Retype every entry exactly, character for character.

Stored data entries
⟨

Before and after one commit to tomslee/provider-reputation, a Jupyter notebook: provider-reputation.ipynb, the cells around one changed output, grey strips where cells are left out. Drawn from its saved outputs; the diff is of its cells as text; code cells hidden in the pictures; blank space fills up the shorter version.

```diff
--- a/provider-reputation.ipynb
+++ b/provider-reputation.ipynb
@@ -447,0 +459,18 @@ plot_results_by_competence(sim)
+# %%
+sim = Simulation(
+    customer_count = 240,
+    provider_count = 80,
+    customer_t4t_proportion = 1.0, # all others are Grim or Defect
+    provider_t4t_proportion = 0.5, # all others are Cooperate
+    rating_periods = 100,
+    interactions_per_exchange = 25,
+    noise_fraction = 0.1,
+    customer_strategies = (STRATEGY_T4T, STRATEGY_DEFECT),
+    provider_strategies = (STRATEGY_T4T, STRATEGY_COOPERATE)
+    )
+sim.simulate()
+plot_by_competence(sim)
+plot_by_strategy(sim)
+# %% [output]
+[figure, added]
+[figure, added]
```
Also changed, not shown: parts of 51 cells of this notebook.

⟩

- YOUR RESPONSE:
Before and after one commit to tomslee/provider-reputation, a Jupyter notebook: provider-reputation.ipynb, the cells around one changed output, grey strips where cells are left out. Drawn from its saved outputs; the diff is of its cells as text; code cells hidden in the pictures; blank space fills up the shorter version.

```diff
--- a/provider-reputation.ipynb
+++ b/provider-reputation.ipynb
@@ -447,0 +459,18 @@ plot_results_by_competence(sim)
+# %%
+sim = Simulation(
+    customer_count = 240,
+    provider_count = 80,
+    customer_t4t_proportion = 1.0, # all others are Grim or Defect
+    provider_t4t_proportion = 0.5, # all others are Cooperate
+    rating_periods = 100,
+    interactions_per_exchange = 25,
+    noise_fraction = 0.1,
+    customer_strategies = (STRATEGY_T4T, STRATEGY_DEFECT),
+    provider_strategies = (STRATEGY_T4T, STRATEGY_COOPERATE)
+    )
+sim.simulate()
+plot_by_competence(sim)
+plot_by_strategy(sim)
+# %% [output]
+[figure, added]
+[figure, added]
```
Also changed, not shown: parts of 51 cells of this notebook.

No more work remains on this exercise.